*** Block opens ***

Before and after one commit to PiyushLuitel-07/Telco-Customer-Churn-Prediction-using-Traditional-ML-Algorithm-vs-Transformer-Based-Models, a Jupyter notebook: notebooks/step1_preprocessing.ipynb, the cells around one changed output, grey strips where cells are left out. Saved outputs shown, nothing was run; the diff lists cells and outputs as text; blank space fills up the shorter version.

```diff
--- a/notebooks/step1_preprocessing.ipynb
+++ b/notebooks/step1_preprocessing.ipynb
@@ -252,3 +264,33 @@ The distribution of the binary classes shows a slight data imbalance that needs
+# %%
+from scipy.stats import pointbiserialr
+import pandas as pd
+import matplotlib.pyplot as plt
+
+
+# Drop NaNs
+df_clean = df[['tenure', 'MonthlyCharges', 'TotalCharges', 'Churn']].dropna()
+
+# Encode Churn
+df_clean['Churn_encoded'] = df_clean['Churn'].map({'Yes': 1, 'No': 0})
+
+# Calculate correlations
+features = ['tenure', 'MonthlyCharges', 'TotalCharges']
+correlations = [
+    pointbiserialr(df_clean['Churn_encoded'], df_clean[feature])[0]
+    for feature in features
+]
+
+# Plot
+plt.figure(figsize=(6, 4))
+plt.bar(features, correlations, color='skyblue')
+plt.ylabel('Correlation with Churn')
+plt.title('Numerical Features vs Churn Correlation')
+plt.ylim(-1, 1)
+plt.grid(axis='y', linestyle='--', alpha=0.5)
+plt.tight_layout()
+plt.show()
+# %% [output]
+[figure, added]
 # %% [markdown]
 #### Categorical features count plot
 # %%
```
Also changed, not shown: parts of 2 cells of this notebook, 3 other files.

*** Block closes ***

Task description -
All lines of the records containing "import" should be shown.

Result of the exercise -
+from scipy.stats import pointbiserialr
+import pandas as pd
+import matplotlib.pyplot as plt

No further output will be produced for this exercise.